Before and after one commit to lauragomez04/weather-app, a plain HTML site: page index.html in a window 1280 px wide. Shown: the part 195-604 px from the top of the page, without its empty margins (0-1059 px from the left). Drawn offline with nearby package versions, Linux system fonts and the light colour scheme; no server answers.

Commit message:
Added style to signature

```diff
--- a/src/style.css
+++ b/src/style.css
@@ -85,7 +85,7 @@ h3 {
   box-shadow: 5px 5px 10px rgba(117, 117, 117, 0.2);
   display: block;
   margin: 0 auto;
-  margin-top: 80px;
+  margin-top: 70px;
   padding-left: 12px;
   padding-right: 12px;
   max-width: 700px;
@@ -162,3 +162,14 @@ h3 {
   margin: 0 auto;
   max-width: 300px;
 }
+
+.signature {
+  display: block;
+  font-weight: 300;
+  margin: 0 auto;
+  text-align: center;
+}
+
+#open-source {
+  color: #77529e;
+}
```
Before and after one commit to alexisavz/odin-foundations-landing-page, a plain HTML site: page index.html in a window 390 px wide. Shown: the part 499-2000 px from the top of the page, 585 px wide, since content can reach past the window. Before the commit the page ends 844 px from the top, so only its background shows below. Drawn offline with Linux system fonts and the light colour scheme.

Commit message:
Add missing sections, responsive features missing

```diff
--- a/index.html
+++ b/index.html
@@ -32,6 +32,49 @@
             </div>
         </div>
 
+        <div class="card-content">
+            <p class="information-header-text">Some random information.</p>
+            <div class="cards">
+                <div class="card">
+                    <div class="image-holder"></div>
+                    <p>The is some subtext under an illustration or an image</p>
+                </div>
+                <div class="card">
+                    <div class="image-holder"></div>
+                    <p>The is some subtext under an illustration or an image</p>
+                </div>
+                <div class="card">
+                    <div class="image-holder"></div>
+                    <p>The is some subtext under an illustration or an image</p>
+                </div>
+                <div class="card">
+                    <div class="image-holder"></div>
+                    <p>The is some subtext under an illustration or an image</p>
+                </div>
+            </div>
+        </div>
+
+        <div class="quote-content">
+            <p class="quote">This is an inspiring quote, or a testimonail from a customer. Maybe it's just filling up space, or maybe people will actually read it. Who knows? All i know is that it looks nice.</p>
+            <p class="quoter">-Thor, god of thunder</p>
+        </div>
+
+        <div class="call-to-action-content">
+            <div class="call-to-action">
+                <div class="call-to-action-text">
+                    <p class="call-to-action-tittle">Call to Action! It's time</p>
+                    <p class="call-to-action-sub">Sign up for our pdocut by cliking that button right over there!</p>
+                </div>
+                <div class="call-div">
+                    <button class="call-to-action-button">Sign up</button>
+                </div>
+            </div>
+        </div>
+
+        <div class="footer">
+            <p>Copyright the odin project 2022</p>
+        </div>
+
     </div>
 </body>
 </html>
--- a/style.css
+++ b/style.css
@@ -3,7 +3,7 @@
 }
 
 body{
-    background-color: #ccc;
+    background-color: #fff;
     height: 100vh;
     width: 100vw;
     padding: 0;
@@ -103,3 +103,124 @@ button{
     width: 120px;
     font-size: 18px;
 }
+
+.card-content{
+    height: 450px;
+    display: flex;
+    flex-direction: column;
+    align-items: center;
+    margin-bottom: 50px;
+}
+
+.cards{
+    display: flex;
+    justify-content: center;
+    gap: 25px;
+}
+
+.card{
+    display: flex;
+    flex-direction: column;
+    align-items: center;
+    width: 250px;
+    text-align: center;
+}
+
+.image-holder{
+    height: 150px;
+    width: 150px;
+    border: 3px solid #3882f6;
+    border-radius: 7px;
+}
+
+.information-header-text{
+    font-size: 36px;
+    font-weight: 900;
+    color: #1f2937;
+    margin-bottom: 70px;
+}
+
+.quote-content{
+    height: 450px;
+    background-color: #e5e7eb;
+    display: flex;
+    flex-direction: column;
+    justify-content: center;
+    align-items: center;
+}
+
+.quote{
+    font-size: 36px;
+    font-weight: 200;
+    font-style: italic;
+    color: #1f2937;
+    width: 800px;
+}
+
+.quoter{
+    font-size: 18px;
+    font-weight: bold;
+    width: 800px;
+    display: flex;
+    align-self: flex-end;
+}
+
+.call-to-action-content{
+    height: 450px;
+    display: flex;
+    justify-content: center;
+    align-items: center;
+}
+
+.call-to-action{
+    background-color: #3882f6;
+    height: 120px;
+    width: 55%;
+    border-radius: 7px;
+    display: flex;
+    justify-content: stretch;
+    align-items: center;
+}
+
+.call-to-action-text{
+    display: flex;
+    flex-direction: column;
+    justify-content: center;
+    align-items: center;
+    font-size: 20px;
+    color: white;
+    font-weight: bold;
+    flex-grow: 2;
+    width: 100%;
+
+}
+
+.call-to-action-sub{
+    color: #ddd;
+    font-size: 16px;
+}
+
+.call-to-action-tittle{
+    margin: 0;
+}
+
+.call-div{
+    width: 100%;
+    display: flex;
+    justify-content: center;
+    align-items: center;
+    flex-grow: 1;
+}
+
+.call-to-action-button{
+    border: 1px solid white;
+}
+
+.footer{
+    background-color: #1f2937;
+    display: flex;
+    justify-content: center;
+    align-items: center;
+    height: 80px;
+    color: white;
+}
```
● ● ● ● ●
● ABOUT THIS EXERCISE: Copy all lines in the listing above where the string "padding" appears.

● ANSWER FOR THE TASK:
   padding-left: 12px;
   padding-right: 12px;
     padding: 0;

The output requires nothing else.